In July, 87.2 percent of Web site visitors used Microsoft’s Internet Explorer, up from 86.56 percent the month before. Firefox, IE’s closest rival, saw its share decline from a record high 8.71 percent in June to 8.07 percent this month.
So what’s putting a damper on Firefox’s momentum? Could it be that the recent flood of security patches has scared off would-be Firefox converts? Or is it more likely that the browser side of the open-source movement is faddish and is beginning to wane?
Credit Where Credit is Due
Wilcox said Firefox’s apparent slip may not be as much about security flaws — all browsers fall prey to negative publicity regarding vulnerabilities — and open-source is definitely not a passing fad.
Instead of placing blame on Mozilla, Wilcox suggested that Microsoft deserves some credit. Microsoft recently released a new Web browser into beta and that application is in the hands of developers. When Vista is released to the general population, consumers are in for a new Internet Explorer experience.
“After years of not updating its browser, we’ve finally reached the point where it’s catch up time for Microsoft [in terms of browser technology],” Wilcox said. “The sheriff is back in town.”
New Look Microsoft
Indeed, Firefox has been gaining ground on Internet Explorer for many quarters — and its supporters have made no bones about boasting that fact. But analysts saw the day coming when Microsoft would rally its high-tech troops and release a new version to be reckoned with.
Wilcox said it’s not as if there is a market reversal. Firefox may have stolen some market share from Internet Explorer, but it never took the market lead.
“What it really comes down to is who is using what browser. Clearly, while data show that many businesses and consumers are now using Firefox, the dominant browser is still Internet Explorer,” Wilcox said. “Microsoft is the incumbent and the incumbent has a new look.”

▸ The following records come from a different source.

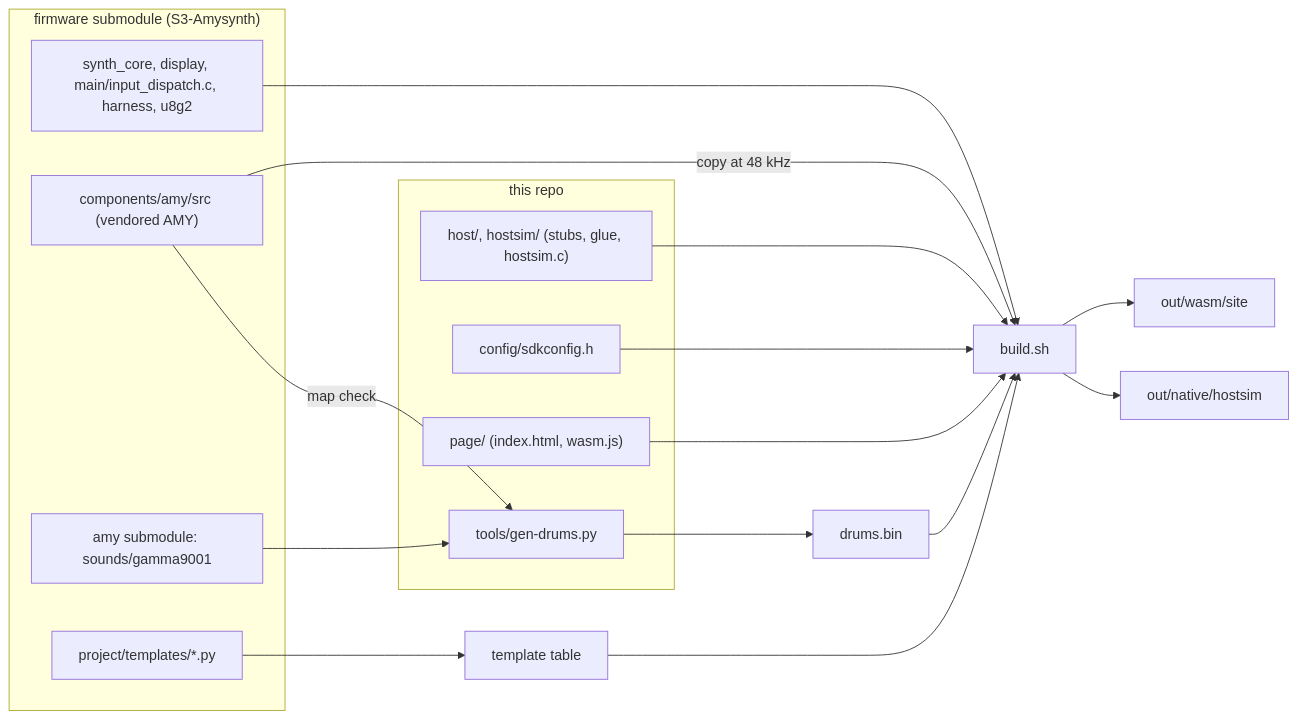
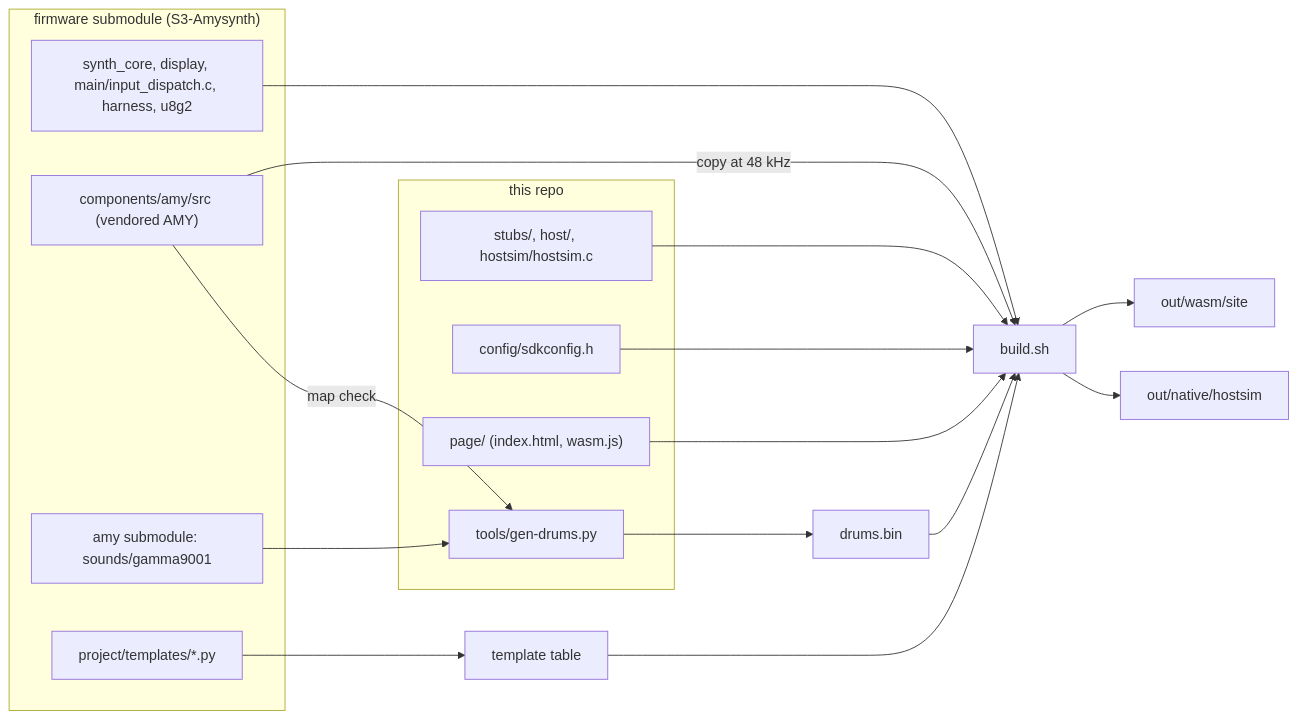
The diagram in README.md (rt-rtos/amysynth-wasm), drawn with Mermaid before and after one commit. The commit also changed other lines of this file and 1 other file, not shown here.

First line of the commit message:
SHIMS.md: every stub and shim, and what each changes

````diff
--- a/README.md
+++ b/README.md
@@ -15,28 +16,28 @@
 ```mermaid
 flowchart LR
     subgraph fw["firmware submodule (S3-Amysynth)"]
         src["synth_core, display, main/input_dispatch.c, harness, u8g2"]
         amysrc["components/amy/src (vendored AMY)"]
         samples["amy submodule: sounds/gamma9001"]
         tpl["project/templates/*.py"]
     end
     subgraph here["this repo"]
-        shims["host/, hostsim/ (stubs, glue, hostsim.c)"]
+        shims["stubs/, host/, hostsim/hostsim.c"]
         cfg["config/sdkconfig.h"]
         page["page/ (index.html, wasm.js)"]
         gen["tools/gen-drums.py"]
     end
     samples --> gen
     amysrc -->|"map check"| gen
     gen --> drums["drums.bin"]
     tpl --> tdata["template table"]
     src --> build["build.sh"]
     amysrc -->|"copy at 48 kHz"| build
     shims --> build
     cfg --> build
     tdata --> build
     drums --> build
     page --> build
     build --> native["out/native/hostsim"]
     build --> site["out/wasm/site"]
 ```
````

Tour de Web?
Wilcox compares the Web browser race to the Tour de France. He pictures Microsoft as Lance Armstrong — the champion who is 50 miles ahead of its nearest competitor, Mozilla — and the competitor closed the lead by just a few miles.
“There’s still a long lead between first and second place. Put into perspective, Firefox can continue gaining users, but Microsoft is still ahead by a huge margin and now it is beginning to recapture users who may have moved over to Firefox,” Wilcox said.